## Entries supplied

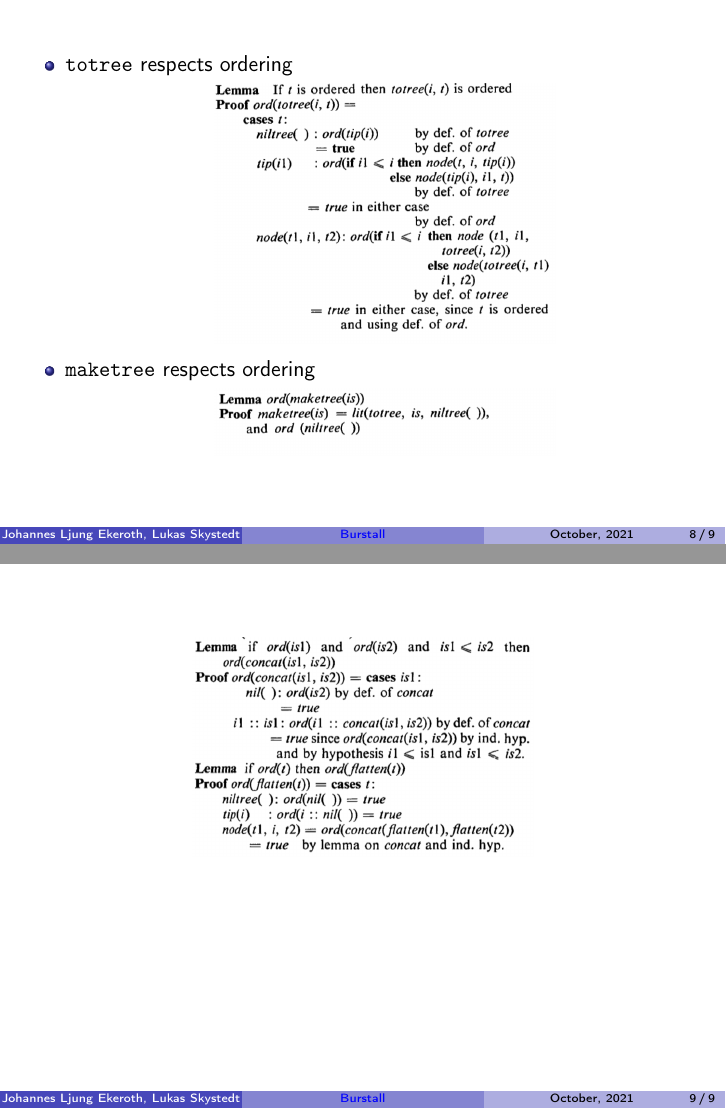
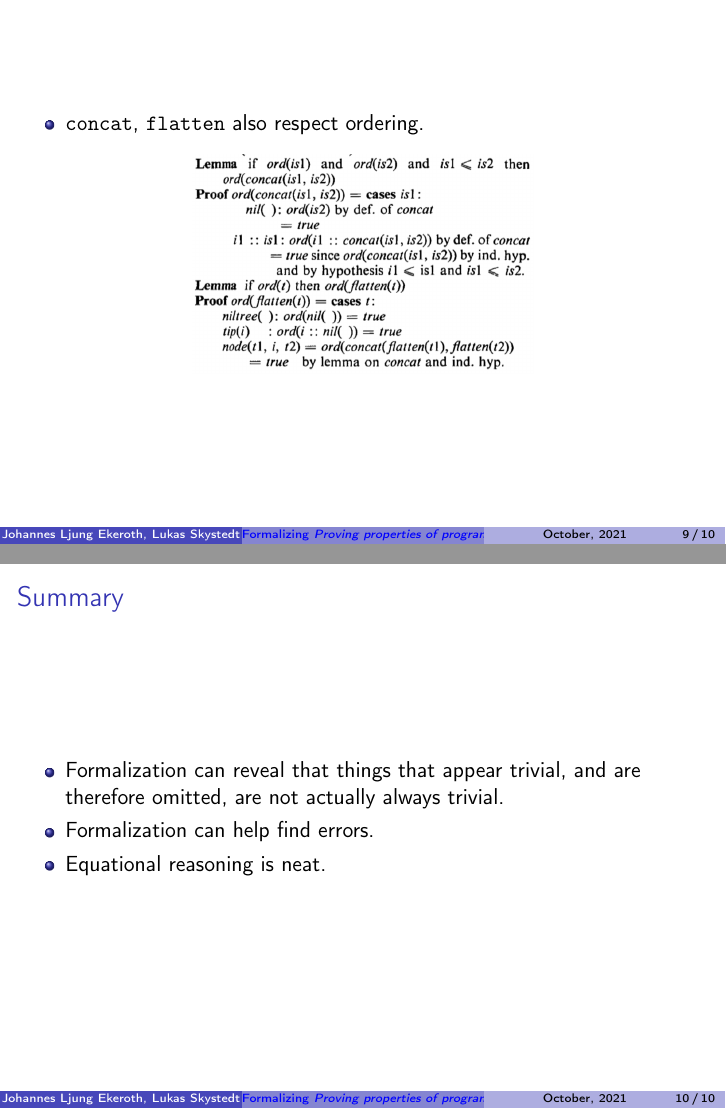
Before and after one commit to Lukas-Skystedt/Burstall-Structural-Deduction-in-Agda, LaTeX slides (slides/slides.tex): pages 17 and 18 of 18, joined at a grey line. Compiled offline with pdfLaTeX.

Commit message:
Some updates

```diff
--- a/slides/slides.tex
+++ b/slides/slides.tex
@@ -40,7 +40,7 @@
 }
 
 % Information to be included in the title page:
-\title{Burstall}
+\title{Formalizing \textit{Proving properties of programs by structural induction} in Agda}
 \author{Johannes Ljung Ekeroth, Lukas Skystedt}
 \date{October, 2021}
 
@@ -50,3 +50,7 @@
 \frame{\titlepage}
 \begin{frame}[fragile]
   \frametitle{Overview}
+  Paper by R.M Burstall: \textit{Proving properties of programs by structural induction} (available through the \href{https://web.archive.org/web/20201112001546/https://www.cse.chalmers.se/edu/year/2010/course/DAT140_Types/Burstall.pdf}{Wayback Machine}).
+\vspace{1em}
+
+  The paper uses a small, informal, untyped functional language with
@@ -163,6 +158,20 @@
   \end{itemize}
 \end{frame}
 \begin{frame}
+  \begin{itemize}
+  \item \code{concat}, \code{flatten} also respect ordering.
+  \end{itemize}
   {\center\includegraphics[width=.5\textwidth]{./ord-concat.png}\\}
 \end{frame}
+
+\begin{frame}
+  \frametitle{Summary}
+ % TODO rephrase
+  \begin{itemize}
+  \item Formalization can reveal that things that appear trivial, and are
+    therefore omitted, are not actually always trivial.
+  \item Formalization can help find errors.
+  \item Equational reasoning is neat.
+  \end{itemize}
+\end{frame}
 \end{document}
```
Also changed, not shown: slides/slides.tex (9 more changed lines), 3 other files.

## Problem
Every line of the listing that holds the word "slides" is to be found and copied.

## Finished exercise
Before and after one commit to Lukas-Skystedt/Burstall-Structural-Deduction-in-Agda, LaTeX slides (slides/slides.tex): pages 17 and 18 of 18, joined at a grey line. Compiled offline with pdfLaTeX.
--- a/slides/slides.tex
+++ b/slides/slides.tex
Also changed, not shown: slides/slides.tex (9 more changed lines), 3 other files.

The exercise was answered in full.